[Collection entries]
☆ ☆ ☆

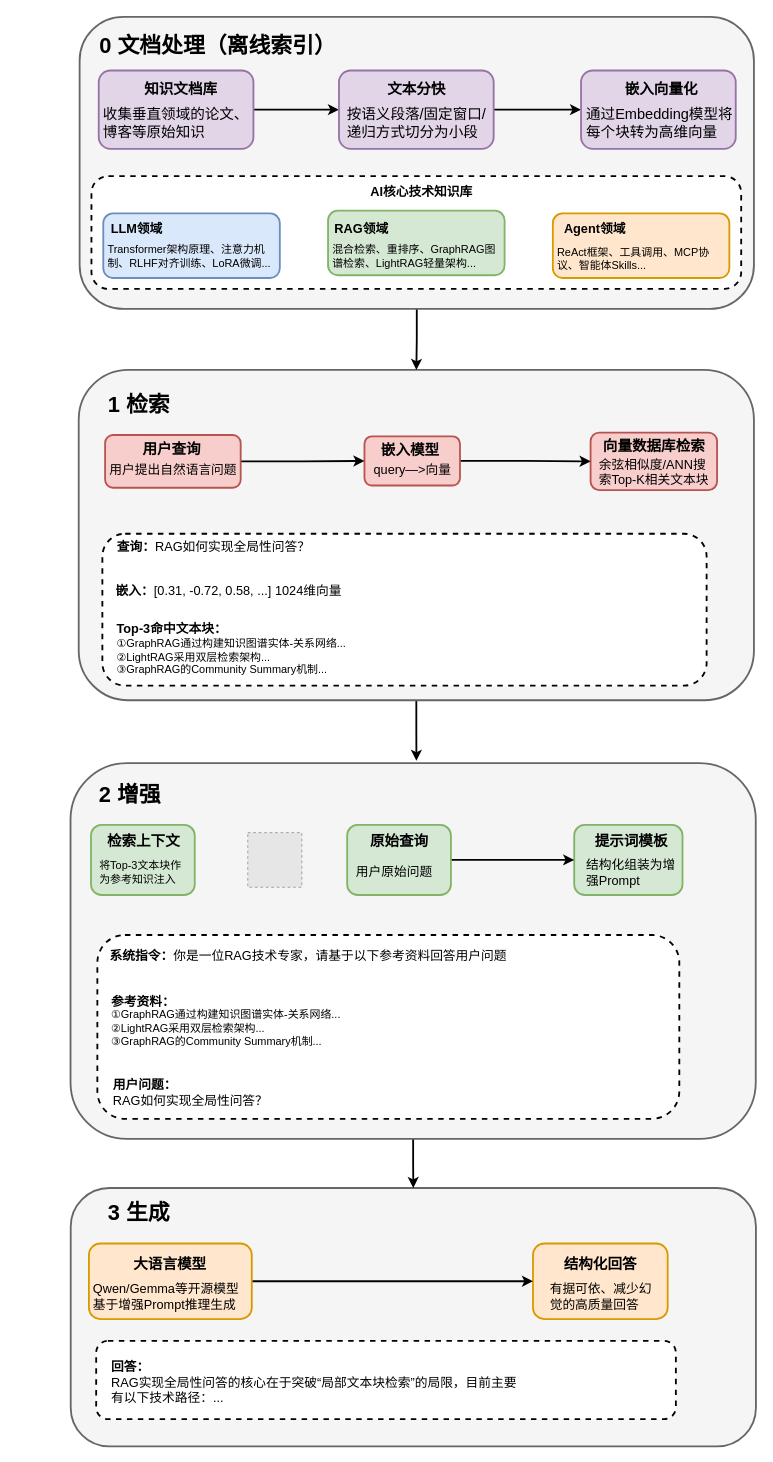
Before: diagrams/basic_workflow_of_rag.drawio in real-jiakai/draw, a draw.io diagram. Source tidied: cells renumbered, new cells numbered last; positions are measured from the earlier drawing's top-left corner, leaving out a move shared by most shapes. Both pictures are drawn from the tidied source at 91%, with x=0, y=0 at pixel (15, 16). Pictures stored in the file or linked from it are replaced by grey dashed boxes.
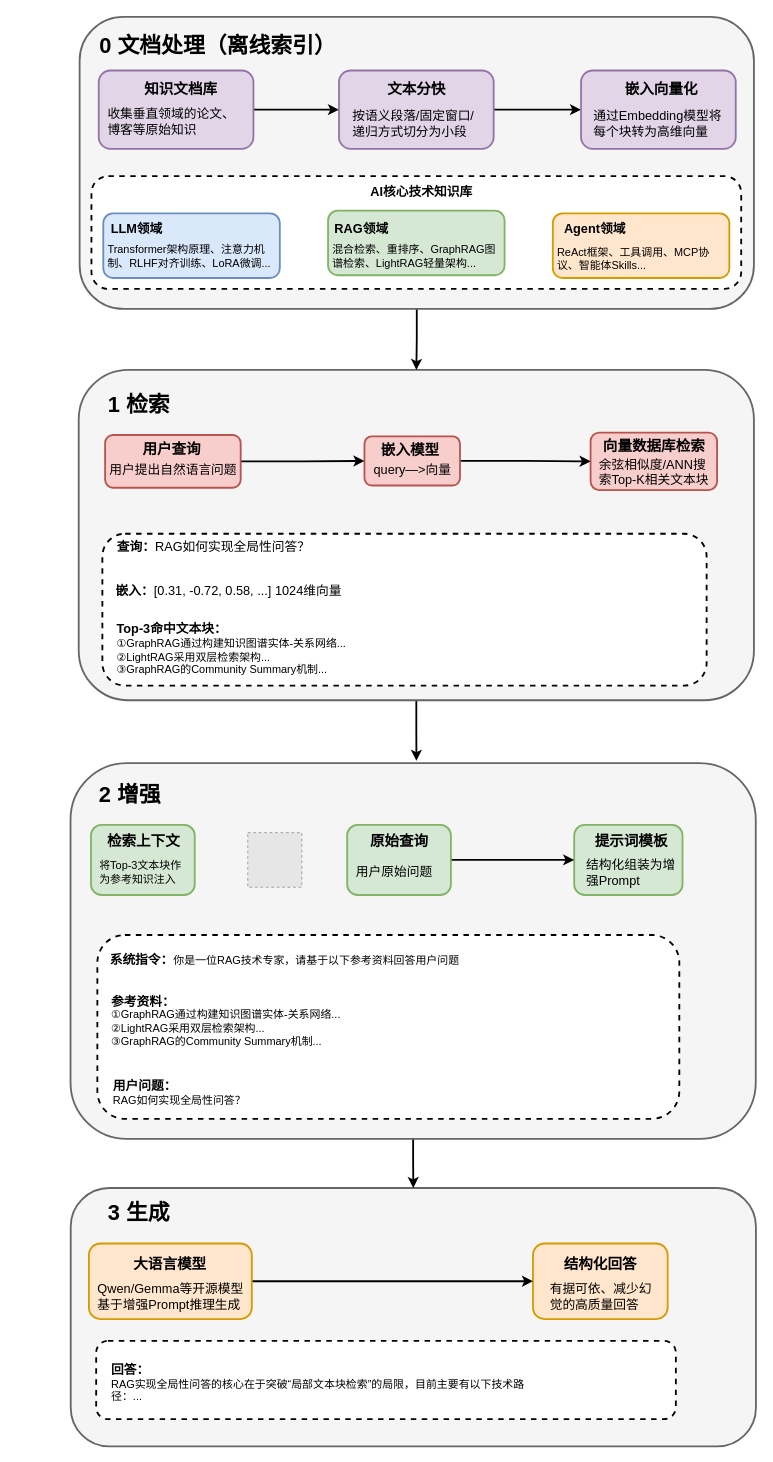
Above is the later version.

The edit, as a diff of the source:
```diff
@@
-    <mxCell id="35" value="&lt;font style=&quot;font-size: 16px;&quot;&gt;收集垂直领域的论文、博客等原始知识&lt;/font&gt;" style="text;html=1;whiteSpace=wrap;strokeColor=none;fillColor=none;align=left;verticalAlign=middle;rounded=0;" parent="1" vertex="1">
-      <mxGeometry x="93.5" y="102" width="165" height="30" as="geometry" />
+    <mxCell id="35" value="&lt;font style=&quot;font-size: 14px;&quot;&gt;收集垂直领域的论文、博客等原始知识&lt;/font&gt;" style="text;html=1;whiteSpace=wrap;strokeColor=none;fillColor=none;align=left;verticalAlign=middle;rounded=0;" parent="1" vertex="1">
+      <mxGeometry x="99.2" y="100" width="153.5" height="30" as="geometry" />
     </mxCell>
@@
-    <mxCell id="39" value="&lt;span style=&quot;font-size: 16px;&quot;&gt;按语义段落/固定窗口/递归方式切分为小段&lt;/span&gt;" style="text;html=1;whiteSpace=wrap;strokeColor=none;fillColor=none;align=left;verticalAlign=middle;rounded=0;" parent="1" vertex="1">
-      <mxGeometry x="362" y="102" width="156" height="30" as="geometry" />
+    <mxCell id="39" value="&lt;font style=&quot;font-size: 14px;&quot;&gt;按语义段落/固定窗口/递归方式切分为小段&lt;/font&gt;" style="text;html=1;whiteSpace=wrap;strokeColor=none;fillColor=none;align=left;verticalAlign=middle;rounded=0;" parent="1" vertex="1">
+      <mxGeometry x="368" y="102" width="145" height="30" as="geometry" />
     </mxCell>
@@
-    <mxCell id="42" value="&lt;span style=&quot;font-size: 16px;&quot;&gt;通过Embedding模型将每个块转为高维向量&lt;/span&gt;" style="text;html=1;whiteSpace=wrap;strokeColor=none;fillColor=none;align=left;verticalAlign=middle;rounded=0;" parent="1" vertex="1">
-      <mxGeometry x="624.5" y="102" width="163" height="30" as="geometry" />
+    <mxCell id="42" value="&lt;font style=&quot;font-size: 14px;&quot;&gt;通过Embedding模型将每个块转为高维向量&lt;/font&gt;" style="text;html=1;whiteSpace=wrap;strokeColor=none;fillColor=none;align=left;verticalAlign=middle;rounded=0;" parent="1" vertex="1">
+      <mxGeometry x="632.8" y="102" width="146.5" height="30" as="geometry" />
     </mxCell>
@@
-    <mxCell id="65" value="&lt;font style=&quot;font-size: 14px;&quot;&gt;&lt;b&gt;系统指令：&lt;/b&gt;你是一位RAG技术专家，请基于以下参考资料回答用户问题&lt;/font&gt;" style="text;html=1;whiteSpace=wrap;strokeColor=none;fillColor=none;align=center;verticalAlign=middle;rounded=0;" parent="1" vertex="1">
-      <mxGeometry x="99" y="1017" width="445" height="30" as="geometry" />
+    <mxCell id="65" value="&lt;font style=&quot;&quot;&gt;&lt;b style=&quot;font-size: 14px;&quot;&gt;系统指令：&lt;/b&gt;&lt;font&gt;你是一位RAG技术专家，请基于以下参考资料回答用户问题&lt;/font&gt;&lt;/font&gt;" style="text;html=1;whiteSpace=wrap;strokeColor=none;fillColor=none;align=center;verticalAlign=middle;rounded=0;" parent="1" vertex="1">
+      <mxGeometry x="73" y="1021" width="445" height="30" as="geometry" />
     </mxCell>
@@
-    <mxCell id="67" value="&lt;font style=&quot;font-size: 14px;&quot;&gt;&lt;b&gt;用户问题：&lt;/b&gt;&lt;/font&gt;&lt;div style=&quot;&quot;&gt;&lt;font style=&quot;font-size: 14px;&quot;&gt;RAG如何实现全局性问答？&lt;/font&gt;&lt;/div&gt;" style="text;html=1;whiteSpace=wrap;strokeColor=none;fillColor=none;align=left;verticalAlign=middle;rounded=0;" parent="1" vertex="1">
+    <mxCell id="67" value="&lt;font style=&quot;font-size: 14px;&quot;&gt;&lt;b&gt;用户问题：&lt;/b&gt;&lt;/font&gt;&lt;div style=&quot;&quot;&gt;&lt;font&gt;RAG如何实现全局性问答？&lt;/font&gt;&lt;/div&gt;" style="text;html=1;whiteSpace=wrap;strokeColor=none;fillColor=none;align=left;verticalAlign=middle;rounded=0;" parent="1" vertex="1">
       <mxGeometry x="105" y="1167" width="398" height="30" as="geometry" />
     </mxCell>
@@
     <mxCell id="69" value="&lt;div&gt;&lt;font style=&quot;font-size: 14px;&quot;&gt;Qwen/Gemma等开源模型基于增强Prompt推理生成&lt;/font&gt;&lt;/div&gt;" style="text;html=1;whiteSpace=wrap;strokeColor=none;fillColor=none;align=left;verticalAlign=middle;rounded=0;" parent="1" vertex="1">
-      <mxGeometry x="83.2" y="1380" width="176" height="51" as="geometry" />
+      <mxGeometry x="88" y="1380" width="176" height="51" as="geometry" />
     </mxCell>
@@
-    <mxCell id="73" value="&lt;font style=&quot;font-size: 14px;&quot;&gt;&lt;b&gt;回答：&lt;/b&gt;&lt;/font&gt;&lt;div&gt;&lt;font style=&quot;font-size: 14px;&quot;&gt;RAG实现全局性问答的核心在于突破“局部文本块检索”的局限，目前主要有以下技术路径：...&lt;/font&gt;&lt;/div&gt;" style="text;html=1;whiteSpace=wrap;strokeColor=none;fillColor=none;align=left;verticalAlign=middle;rounded=0;" parent="1" vertex="1">
+    <mxCell id="73" value="&lt;font style=&quot;font-size: 14px;&quot;&gt;&lt;b&gt;回答：&lt;/b&gt;&lt;/font&gt;&lt;div&gt;&lt;font&gt;RAG实现全局性问答的核心在于突破“局部文本块检索”的局限，目前主要有以下技术路径：...&lt;/font&gt;&lt;/div&gt;" style="text;html=1;whiteSpace=wrap;strokeColor=none;fillColor=none;align=left;verticalAlign=middle;rounded=0;" parent="1" vertex="1">
       <mxGeometry x="103.2" y="1471.5" width="461" height="58" as="geometry" />
     </mxCell>
```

☆ ☆ ☆

● ABOUT THIS EXERCISE:
Every line above is to be repeated exactly, but no picture is to appear in the copy.

● RESPONSE:
Before: diagrams/basic_workflow_of_rag.drawio in real-jiakai/draw, a draw.io diagram. Source tidied: cells renumbered, new cells numbered last; positions are measured from the earlier drawing's top-left corner, leaving out a move shared by most shapes. Both pictures are drawn from the tidied source at 91%, with x=0, y=0 at pixel (15, 16). Pictures stored in the file or linked from it are replaced by grey dashed boxes.
Above is the later version.

The edit, as a diff of the source:
```diff
@@
-    <mxCell id="35" value="&lt;font style=&quot;font-size: 16px;&quot;&gt;收集垂直领域的论文、博客等原始知识&lt;/font&gt;" style="text;html=1;whiteSpace=wrap;strokeColor=none;fillColor=none;align=left;verticalAlign=middle;rounded=0;" parent="1" vertex="1">
-      <mxGeometry x="93.5" y="102" width="165" height="30" as="geometry" />
+    <mxCell id="35" value="&lt;font style=&quot;font-size: 14px;&quot;&gt;收集垂直领域的论文、博客等原始知识&lt;/font&gt;" style="text;html=1;whiteSpace=wrap;strokeColor=none;fillColor=none;align=left;verticalAlign=middle;rounded=0;" parent="1" vertex="1">
+      <mxGeometry x="99.2" y="100" width="153.5" height="30" as="geometry" />
     </mxCell>
@@
-    <mxCell id="39" value="&lt;span style=&quot;font-size: 16px;&quot;&gt;按语义段落/固定窗口/递归方式切分为小段&lt;/span&gt;" style="text;html=1;whiteSpace=wrap;strokeColor=none;fillColor=none;align=left;verticalAlign=middle;rounded=0;" parent="1" vertex="1">
-      <mxGeometry x="362" y="102" width="156" height="30" as="geometry" />
+    <mxCell id="39" value="&lt;font style=&quot;font-size: 14px;&quot;&gt;按语义段落/固定窗口/递归方式切分为小段&lt;/font&gt;" style="text;html=1;whiteSpace=wrap;strokeColor=none;fillColor=none;align=left;verticalAlign=middle;rounded=0;" parent="1" vertex="1">
+      <mxGeometry x="368" y="102" width="145" height="30" as="geometry" />
     </mxCell>
@@
-    <mxCell id="42" value="&lt;span style=&quot;font-size: 16px;&quot;&gt;通过Embedding模型将每个块转为高维向量&lt;/span&gt;" style="text;html=1;whiteSpace=wrap;strokeColor=none;fillColor=none;align=left;verticalAlign=middle;rounded=0;" parent="1" vertex="1">
-      <mxGeometry x="624.5" y="102" width="163" height="30" as="geometry" />
+    <mxCell id="42" value="&lt;font style=&quot;font-size: 14px;&quot;&gt;通过Embedding模型将每个块转为高维向量&lt;/font&gt;" style="text;html=1;whiteSpace=wrap;strokeColor=none;fillColor=none;align=left;verticalAlign=middle;rounded=0;" parent="1" vertex="1">
+      <mxGeometry x="632.8" y="102" width="146.5" height="30" as="geometry" />
     </mxCell>
@@
-    <mxCell id="65" value="&lt;font style=&quot;font-size: 14px;&quot;&gt;&lt;b&gt;系统指令：&lt;/b&gt;你是一位RAG技术专家，请基于以下参考资料回答用户问题&lt;/font&gt;" style="text;html=1;whiteSpace=wrap;strokeColor=none;fillColor=none;align=center;verticalAlign=middle;rounded=0;" parent="1" vertex="1">
-      <mxGeometry x="99" y="1017" width="445" height="30" as="geometry" />
+    <mxCell id="65" value="&lt;font style=&quot;&quot;&gt;&lt;b style=&quot;font-size: 14px;&quot;&gt;系统指令：&lt;/b&gt;&lt;font&gt;你是一位RAG技术专家，请基于以下参考资料回答用户问题&lt;/font&gt;&lt;/font&gt;" style="text;html=1;whiteSpace=wrap;strokeColor=none;fillColor=none;align=center;verticalAlign=middle;rounded=0;" parent="1" vertex="1">
+      <mxGeometry x="73" y="1021" width="445" height="30" as="geometry" />
     </mxCell>
@@
-    <mxCell id="67" value="&lt;font style=&quot;font-size: 14px;&quot;&gt;&lt;b&gt;用户问题：&lt;/b&gt;&lt;/font&gt;&lt;div style=&quot;&quot;&gt;&lt;font style=&quot;font-size: 14px;&quot;&gt;RAG如何实现全局性问答？&lt;/font&gt;&lt;/div&gt;" style="text;html=1;whiteSpace=wrap;strokeColor=none;fillColor=none;align=left;verticalAlign=middle;rounded=0;" parent="1" vertex="1">
+    <mxCell id="67" value="&lt;font style=&quot;font-size: 14px;&quot;&gt;&lt;b&gt;用户问题：&lt;/b&gt;&lt;/font&gt;&lt;div style=&quot;&quot;&gt;&lt;font&gt;RAG如何实现全局性问答？&lt;/font&gt;&lt;/div&gt;" style="text;html=1;whiteSpace=wrap;strokeColor=none;fillColor=none;align=left;verticalAlign=middle;rounded=0;" parent="1" vertex="1">
       <mxGeometry x="105" y="1167" width="398" height="30" as="geometry" />
     </mxCell>
@@
     <mxCell id="69" value="&lt;div&gt;&lt;font style=&quot;font-size: 14px;&quot;&gt;Qwen/Gemma等开源模型基于增强Prompt推理生成&lt;/font&gt;&lt;/div&gt;" style="text;html=1;whiteSpace=wrap;strokeColor=none;fillColor=none;align=left;verticalAlign=middle;rounded=0;" parent="1" vertex="1">
-      <mxGeometry x="83.2" y="1380" width="176" height="51" as="geometry" />
+      <mxGeometry x="88" y="1380" width="176" height="51" as="geometry" />
     </mxCell>
@@
-    <mxCell id="73" value="&lt;font style=&quot;font-size: 14px;&quot;&gt;&lt;b&gt;回答：&lt;/b&gt;&lt;/font&gt;&lt;div&gt;&lt;font style=&quot;font-size: 14px;&quot;&gt;RAG实现全局性问答的核心在于突破“局部文本块检索”的局限，目前主要有以下技术路径：...&lt;/font&gt;&lt;/div&gt;" style="text;html=1;whiteSpace=wrap;strokeColor=none;fillColor=none;align=left;verticalAlign=middle;rounded=0;" parent="1" vertex="1">
+    <mxCell id="73" value="&lt;font style=&quot;font-size: 14px;&quot;&gt;&lt;b&gt;回答：&lt;/b&gt;&lt;/font&gt;&lt;div&gt;&lt;font&gt;RAG实现全局性问答的核心在于突破“局部文本块检索”的局限，目前主要有以下技术路径：...&lt;/font&gt;&lt;/div&gt;" style="text;html=1;whiteSpace=wrap;strokeColor=none;fillColor=none;align=left;verticalAlign=middle;rounded=0;" parent="1" vertex="1">
       <mxGeometry x="103.2" y="1471.5" width="461" height="58" as="geometry" />
     </mxCell>
```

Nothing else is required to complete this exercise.